## Task directions
For every line that contains the string "False", pull that line out of the material below.

*** Working data Section Begins ***

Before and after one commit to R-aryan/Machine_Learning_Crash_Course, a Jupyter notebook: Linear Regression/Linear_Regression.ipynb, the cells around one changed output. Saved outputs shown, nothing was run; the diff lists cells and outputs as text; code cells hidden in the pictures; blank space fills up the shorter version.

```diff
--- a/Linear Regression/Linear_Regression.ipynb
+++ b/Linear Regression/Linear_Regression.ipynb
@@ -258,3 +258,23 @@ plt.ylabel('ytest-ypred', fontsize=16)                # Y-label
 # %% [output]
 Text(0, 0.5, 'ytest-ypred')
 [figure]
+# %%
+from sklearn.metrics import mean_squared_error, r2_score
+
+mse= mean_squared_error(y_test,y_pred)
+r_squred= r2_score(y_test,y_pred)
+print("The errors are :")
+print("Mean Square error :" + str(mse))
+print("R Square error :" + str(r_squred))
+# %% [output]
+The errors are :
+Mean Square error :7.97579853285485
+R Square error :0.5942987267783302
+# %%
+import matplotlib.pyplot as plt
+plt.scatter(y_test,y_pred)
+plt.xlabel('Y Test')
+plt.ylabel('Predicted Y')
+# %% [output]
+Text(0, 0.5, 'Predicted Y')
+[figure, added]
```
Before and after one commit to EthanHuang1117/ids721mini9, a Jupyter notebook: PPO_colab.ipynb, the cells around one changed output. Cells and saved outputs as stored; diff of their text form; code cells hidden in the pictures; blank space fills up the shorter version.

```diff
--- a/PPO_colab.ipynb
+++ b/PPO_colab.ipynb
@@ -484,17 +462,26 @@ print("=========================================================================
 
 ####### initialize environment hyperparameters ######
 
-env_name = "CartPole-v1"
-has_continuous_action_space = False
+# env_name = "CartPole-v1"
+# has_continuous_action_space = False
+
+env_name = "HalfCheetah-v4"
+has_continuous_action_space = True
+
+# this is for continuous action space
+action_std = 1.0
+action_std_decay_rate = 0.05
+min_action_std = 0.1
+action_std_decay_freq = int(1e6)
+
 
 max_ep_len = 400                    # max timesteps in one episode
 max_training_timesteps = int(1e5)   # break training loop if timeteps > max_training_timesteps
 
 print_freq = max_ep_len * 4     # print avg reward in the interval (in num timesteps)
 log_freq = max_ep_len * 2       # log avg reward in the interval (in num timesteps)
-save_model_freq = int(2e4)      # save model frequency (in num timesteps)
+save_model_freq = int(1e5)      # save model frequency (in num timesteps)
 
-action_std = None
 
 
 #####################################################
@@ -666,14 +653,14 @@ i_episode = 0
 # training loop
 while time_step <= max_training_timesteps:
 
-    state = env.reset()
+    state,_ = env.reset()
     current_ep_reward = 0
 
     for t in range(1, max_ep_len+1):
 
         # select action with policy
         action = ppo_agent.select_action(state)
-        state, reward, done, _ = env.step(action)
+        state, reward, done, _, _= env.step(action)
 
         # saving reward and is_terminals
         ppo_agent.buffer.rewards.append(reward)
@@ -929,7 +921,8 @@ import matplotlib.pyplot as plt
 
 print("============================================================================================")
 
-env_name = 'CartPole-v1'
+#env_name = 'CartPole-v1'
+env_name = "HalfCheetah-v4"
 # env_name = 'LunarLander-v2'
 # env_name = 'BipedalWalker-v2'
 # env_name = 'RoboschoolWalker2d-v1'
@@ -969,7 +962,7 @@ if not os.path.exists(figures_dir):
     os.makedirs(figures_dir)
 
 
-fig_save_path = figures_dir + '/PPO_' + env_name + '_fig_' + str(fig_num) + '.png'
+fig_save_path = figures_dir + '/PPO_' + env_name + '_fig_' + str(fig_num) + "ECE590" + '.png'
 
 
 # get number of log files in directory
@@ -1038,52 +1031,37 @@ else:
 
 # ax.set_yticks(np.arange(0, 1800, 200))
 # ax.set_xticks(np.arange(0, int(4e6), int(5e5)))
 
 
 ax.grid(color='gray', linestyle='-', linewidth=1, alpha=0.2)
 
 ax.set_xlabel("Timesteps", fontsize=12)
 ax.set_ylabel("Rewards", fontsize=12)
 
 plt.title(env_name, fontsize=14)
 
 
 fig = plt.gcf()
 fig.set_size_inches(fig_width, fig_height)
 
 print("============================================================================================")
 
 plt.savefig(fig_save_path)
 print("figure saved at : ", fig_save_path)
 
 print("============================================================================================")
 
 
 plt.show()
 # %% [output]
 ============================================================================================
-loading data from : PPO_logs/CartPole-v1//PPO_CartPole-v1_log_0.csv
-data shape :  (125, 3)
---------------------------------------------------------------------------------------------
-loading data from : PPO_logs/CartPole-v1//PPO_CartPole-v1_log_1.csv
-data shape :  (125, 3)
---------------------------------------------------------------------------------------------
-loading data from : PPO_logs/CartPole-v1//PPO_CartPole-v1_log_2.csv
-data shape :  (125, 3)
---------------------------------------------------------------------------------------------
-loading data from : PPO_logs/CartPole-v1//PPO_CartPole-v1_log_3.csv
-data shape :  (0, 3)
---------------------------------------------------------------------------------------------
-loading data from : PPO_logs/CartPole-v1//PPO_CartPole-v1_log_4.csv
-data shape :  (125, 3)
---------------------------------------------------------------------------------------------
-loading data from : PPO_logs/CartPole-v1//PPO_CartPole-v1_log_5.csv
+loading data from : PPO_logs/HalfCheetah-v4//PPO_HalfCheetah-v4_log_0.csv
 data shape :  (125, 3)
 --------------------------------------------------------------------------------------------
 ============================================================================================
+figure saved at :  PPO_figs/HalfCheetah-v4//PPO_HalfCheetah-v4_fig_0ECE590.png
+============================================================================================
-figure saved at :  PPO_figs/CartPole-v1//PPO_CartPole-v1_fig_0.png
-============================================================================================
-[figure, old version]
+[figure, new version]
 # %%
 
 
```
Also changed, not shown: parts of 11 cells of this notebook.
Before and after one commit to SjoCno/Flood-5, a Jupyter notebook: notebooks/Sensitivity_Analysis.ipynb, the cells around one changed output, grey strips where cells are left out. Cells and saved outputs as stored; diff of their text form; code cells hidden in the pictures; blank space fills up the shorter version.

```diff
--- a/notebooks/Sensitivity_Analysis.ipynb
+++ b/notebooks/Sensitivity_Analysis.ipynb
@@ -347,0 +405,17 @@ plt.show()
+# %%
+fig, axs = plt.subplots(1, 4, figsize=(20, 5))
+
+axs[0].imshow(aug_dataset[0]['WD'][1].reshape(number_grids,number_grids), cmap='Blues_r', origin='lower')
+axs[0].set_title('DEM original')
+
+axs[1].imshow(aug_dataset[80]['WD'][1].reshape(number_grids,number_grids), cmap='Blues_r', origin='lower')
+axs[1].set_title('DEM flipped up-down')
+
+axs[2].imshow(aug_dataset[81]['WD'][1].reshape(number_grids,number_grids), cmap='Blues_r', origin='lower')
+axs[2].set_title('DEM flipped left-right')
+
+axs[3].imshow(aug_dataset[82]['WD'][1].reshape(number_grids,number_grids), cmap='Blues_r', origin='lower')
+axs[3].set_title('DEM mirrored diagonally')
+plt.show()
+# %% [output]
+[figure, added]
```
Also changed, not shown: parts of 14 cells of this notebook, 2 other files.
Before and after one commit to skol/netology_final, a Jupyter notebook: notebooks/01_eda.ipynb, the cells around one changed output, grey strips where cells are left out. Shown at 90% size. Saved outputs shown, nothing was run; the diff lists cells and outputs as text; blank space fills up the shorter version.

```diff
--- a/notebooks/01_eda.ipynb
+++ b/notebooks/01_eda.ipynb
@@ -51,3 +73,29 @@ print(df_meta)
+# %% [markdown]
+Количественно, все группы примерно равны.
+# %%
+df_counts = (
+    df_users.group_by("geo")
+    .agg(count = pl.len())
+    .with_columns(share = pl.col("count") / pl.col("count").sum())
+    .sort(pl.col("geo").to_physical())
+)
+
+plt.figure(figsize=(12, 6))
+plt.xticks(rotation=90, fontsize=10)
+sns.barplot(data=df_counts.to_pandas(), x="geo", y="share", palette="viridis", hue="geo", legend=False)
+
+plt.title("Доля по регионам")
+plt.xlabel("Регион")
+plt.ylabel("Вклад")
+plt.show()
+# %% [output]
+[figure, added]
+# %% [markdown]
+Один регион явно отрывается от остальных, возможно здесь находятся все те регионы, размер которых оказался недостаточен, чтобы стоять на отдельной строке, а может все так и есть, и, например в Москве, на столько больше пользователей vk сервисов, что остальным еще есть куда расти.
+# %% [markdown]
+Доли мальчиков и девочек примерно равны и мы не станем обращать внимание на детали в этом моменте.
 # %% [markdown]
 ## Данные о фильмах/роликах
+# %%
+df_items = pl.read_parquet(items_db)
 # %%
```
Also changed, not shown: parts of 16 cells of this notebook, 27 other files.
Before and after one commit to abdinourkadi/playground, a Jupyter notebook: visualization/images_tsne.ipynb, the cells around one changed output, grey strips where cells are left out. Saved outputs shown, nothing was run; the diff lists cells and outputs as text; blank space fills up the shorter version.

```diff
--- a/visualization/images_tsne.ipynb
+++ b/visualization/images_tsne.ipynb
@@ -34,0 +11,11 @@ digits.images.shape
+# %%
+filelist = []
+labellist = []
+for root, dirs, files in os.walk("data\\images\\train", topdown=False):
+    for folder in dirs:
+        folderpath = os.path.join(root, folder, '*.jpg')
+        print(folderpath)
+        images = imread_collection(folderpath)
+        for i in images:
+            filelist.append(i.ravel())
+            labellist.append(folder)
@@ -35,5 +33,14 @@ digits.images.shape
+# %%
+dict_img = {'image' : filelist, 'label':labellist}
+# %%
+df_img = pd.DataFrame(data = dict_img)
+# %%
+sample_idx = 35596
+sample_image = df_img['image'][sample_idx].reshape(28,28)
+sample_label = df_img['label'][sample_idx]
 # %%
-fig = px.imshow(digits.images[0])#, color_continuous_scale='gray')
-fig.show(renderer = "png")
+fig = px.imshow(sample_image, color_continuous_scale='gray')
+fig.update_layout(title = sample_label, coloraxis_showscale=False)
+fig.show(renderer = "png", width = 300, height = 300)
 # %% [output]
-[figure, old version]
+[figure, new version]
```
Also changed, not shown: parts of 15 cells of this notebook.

*** Working data Section Ends ***

## Written solution
-has_continuous_action_space = False
+# has_continuous_action_space = False
+sns.barplot(data=df_counts.to_pandas(), x="geo", y="share", palette="viridis", hue="geo", legend=False)
+for root, dirs, files in os.walk("data\\images\\train", topdown=False):
+fig.update_layout(title = sample_label, coloraxis_showscale=False)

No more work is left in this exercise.